**DIRECTIONS:** Scan the lines below; pull out those with "main".

(Records from a data collection)
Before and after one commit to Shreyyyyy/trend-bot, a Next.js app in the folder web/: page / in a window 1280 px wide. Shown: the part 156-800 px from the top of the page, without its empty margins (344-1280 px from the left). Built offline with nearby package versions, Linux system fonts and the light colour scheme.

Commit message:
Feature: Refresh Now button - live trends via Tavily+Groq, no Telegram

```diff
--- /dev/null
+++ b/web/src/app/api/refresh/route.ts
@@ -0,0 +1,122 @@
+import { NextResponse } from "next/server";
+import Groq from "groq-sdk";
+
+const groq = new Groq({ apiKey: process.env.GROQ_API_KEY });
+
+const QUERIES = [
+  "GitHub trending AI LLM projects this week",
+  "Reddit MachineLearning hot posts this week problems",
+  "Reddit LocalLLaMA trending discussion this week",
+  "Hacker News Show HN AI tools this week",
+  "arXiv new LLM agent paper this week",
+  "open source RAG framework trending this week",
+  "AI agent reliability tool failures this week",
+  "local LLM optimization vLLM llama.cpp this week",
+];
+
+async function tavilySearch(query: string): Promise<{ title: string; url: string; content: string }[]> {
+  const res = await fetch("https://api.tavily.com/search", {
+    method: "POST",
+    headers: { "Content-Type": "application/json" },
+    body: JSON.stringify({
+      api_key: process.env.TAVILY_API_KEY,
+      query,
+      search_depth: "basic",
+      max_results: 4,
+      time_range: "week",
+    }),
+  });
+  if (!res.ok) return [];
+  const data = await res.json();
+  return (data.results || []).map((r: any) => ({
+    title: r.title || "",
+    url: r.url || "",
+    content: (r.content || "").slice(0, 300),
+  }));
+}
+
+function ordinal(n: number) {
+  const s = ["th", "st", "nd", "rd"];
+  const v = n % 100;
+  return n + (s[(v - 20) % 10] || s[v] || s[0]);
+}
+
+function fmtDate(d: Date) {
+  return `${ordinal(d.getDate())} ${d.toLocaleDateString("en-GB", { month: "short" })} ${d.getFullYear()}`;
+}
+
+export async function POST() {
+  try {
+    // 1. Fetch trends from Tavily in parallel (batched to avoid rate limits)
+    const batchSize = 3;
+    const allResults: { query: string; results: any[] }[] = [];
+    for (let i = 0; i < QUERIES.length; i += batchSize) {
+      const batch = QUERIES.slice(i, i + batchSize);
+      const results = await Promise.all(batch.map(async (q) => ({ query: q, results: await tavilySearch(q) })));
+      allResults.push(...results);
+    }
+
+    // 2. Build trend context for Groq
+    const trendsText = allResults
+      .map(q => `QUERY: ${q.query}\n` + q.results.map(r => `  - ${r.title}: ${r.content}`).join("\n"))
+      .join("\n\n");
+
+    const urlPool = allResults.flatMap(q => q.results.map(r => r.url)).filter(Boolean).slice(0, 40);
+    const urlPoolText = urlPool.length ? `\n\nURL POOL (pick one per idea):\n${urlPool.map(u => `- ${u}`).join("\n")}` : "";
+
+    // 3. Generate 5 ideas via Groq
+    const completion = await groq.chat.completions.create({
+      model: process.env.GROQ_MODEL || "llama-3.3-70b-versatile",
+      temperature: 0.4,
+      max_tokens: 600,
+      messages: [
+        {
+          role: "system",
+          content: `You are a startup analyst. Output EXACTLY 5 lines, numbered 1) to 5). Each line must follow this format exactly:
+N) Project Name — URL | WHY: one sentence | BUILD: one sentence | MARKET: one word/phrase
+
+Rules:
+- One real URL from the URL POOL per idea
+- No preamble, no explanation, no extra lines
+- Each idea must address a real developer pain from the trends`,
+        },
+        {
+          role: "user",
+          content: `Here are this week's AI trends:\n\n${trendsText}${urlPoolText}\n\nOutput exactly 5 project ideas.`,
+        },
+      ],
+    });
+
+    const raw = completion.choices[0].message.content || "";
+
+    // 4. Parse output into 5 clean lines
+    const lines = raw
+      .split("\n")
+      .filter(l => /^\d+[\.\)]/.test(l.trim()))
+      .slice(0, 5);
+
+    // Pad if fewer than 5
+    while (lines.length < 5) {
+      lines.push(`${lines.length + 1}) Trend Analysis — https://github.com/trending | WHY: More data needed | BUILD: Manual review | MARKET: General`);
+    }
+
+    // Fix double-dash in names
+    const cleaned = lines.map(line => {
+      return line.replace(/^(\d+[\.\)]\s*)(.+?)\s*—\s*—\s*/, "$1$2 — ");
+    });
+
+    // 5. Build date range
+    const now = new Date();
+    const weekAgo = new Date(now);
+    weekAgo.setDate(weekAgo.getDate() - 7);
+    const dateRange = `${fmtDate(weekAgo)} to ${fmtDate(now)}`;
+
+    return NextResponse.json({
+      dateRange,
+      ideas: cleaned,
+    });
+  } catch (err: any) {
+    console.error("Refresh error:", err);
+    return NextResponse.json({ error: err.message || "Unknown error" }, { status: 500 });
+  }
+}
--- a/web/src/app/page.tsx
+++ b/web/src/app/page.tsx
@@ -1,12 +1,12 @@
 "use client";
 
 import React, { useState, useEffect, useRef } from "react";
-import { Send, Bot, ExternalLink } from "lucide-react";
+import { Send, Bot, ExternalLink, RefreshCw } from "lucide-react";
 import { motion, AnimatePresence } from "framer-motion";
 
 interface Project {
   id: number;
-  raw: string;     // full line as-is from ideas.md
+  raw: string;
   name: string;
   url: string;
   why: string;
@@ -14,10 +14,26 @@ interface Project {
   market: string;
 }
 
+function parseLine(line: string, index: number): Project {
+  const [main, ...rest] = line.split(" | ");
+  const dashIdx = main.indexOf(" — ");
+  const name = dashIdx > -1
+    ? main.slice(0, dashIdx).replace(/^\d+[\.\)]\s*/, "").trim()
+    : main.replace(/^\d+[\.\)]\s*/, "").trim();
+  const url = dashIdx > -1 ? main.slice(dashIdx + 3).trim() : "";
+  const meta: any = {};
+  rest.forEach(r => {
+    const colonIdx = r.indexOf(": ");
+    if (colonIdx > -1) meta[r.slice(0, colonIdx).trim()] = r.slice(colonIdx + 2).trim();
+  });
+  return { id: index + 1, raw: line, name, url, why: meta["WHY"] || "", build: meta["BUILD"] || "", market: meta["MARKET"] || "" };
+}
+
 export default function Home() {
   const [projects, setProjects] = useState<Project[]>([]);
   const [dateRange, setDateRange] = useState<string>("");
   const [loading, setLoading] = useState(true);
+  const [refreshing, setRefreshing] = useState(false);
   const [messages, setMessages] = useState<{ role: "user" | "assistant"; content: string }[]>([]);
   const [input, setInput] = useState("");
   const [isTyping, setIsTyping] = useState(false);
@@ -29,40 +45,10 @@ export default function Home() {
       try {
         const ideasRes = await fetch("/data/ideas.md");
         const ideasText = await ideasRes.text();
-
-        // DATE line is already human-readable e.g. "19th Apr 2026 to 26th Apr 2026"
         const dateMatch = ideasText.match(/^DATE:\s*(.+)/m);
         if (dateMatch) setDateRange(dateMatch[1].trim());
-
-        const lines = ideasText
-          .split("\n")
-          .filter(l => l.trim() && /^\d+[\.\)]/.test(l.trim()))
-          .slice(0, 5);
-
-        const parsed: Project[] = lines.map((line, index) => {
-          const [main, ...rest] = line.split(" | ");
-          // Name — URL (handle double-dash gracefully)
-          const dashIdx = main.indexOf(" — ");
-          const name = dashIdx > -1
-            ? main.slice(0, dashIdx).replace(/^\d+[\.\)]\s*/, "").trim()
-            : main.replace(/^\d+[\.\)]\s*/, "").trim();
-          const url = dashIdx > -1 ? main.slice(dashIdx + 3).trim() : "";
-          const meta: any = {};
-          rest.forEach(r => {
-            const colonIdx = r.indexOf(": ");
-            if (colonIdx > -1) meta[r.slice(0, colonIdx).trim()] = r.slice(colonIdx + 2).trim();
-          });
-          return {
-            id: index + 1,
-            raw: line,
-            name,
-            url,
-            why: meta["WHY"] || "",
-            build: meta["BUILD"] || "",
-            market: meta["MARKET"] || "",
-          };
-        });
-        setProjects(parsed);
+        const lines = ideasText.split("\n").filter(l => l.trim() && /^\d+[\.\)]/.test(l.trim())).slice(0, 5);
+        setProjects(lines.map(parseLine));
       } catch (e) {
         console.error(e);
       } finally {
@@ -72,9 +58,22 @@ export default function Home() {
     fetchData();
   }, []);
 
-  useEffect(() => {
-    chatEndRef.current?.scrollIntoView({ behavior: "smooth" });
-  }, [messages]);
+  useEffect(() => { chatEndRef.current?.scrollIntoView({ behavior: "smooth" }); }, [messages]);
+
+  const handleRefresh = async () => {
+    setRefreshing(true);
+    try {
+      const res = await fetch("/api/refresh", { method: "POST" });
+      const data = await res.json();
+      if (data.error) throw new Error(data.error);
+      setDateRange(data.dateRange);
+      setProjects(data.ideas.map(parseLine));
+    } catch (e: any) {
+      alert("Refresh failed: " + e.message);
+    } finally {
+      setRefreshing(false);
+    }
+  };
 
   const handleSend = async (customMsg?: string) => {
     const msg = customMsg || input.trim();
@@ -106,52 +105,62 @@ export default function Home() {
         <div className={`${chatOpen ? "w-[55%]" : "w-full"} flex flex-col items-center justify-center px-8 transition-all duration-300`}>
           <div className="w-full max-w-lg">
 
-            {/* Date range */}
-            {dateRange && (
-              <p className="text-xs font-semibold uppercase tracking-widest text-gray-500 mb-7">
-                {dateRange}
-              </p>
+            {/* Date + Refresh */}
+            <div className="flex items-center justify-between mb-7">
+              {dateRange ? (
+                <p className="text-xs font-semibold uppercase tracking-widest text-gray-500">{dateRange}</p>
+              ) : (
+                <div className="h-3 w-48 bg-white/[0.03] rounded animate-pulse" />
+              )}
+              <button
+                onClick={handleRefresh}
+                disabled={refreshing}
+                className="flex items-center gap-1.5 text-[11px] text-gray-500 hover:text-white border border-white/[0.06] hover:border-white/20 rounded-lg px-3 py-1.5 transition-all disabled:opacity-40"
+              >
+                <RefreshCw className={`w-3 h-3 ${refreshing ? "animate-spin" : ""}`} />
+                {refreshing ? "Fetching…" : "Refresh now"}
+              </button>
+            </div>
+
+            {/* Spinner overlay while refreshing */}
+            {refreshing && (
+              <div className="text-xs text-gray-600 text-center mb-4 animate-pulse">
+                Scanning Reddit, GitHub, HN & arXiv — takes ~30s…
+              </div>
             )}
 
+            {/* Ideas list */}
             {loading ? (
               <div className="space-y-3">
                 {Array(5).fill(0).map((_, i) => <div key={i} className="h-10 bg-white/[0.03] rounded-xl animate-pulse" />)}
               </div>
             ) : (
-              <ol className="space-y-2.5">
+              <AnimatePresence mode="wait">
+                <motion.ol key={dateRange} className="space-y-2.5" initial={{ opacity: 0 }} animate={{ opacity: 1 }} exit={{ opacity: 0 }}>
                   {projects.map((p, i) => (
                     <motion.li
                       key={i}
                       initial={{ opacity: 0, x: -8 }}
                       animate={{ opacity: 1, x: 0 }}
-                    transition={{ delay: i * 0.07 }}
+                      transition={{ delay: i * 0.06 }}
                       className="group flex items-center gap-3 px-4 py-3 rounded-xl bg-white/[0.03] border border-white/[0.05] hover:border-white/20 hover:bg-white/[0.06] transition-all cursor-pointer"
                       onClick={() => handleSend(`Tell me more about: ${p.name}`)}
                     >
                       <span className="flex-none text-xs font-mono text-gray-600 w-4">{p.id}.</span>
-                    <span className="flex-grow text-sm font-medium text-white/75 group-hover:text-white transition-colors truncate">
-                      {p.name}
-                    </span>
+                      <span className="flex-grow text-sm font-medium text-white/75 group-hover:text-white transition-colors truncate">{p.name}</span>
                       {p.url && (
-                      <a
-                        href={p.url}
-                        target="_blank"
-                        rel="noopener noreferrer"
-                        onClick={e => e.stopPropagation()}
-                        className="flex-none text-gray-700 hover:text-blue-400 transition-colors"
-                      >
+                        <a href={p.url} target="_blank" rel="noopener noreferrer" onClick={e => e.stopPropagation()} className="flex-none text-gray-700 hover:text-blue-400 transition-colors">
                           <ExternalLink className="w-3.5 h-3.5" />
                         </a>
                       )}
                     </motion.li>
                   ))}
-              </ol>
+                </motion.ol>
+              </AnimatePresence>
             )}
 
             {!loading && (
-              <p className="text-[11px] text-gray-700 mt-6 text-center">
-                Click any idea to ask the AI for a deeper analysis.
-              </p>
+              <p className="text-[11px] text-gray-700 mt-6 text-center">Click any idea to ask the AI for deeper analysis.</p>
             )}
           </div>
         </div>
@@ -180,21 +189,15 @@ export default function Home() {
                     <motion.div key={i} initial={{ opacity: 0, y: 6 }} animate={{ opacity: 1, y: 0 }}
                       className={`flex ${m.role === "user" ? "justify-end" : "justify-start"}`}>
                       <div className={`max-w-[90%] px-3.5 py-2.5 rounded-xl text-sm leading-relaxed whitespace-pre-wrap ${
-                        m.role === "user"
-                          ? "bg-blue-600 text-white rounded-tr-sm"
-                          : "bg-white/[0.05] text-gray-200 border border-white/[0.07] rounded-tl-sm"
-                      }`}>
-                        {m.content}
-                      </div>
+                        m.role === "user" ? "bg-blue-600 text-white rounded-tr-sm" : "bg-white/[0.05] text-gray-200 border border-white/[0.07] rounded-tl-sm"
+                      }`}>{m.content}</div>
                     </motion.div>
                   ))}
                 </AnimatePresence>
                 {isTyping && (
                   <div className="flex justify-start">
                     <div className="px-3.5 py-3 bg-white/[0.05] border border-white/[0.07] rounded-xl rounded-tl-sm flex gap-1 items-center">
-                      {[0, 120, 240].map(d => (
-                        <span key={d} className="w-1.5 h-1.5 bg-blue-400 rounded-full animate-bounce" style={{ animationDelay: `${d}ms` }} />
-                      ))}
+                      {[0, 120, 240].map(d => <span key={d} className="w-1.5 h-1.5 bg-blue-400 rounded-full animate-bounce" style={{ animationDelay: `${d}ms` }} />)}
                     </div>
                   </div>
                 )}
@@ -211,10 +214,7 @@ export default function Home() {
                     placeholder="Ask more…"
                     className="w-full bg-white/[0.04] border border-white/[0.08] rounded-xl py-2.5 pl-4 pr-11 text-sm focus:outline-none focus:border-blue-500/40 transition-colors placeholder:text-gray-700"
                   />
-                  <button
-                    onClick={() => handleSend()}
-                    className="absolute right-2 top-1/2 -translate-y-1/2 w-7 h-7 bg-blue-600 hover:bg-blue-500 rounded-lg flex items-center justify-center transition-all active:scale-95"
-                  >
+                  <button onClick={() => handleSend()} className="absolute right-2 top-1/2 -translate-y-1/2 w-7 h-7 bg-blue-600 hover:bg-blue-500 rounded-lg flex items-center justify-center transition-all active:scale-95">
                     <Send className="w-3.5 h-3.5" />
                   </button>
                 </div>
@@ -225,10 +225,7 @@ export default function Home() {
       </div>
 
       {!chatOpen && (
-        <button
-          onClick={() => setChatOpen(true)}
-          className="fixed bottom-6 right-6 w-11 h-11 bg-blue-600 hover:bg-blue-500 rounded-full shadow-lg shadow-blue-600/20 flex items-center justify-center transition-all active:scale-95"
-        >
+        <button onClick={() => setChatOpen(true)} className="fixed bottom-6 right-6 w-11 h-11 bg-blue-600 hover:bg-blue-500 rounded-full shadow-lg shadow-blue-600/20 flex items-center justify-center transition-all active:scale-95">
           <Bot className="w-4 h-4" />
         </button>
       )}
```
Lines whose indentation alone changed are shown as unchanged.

**REPLY:**
+  const [main, ...rest] = line.split(" | ");
+  const dashIdx = main.indexOf(" — ");
+    ? main.slice(0, dashIdx).replace(/^\d+[\.\)]\s*/, "").trim()
+    : main.replace(/^\d+[\.\)]\s*/, "").trim();
+  const url = dashIdx > -1 ? main.slice(dashIdx + 3).trim() : "";
-          const [main, ...rest] = line.split(" | ");
-          const dashIdx = main.indexOf(" — ");
-            ? main.slice(0, dashIdx).replace(/^\d+[\.\)]\s*/, "").trim()
-            : main.replace(/^\d+[\.\)]\s*/, "").trim();
-          const url = dashIdx > -1 ? main.slice(dashIdx + 3).trim() : "";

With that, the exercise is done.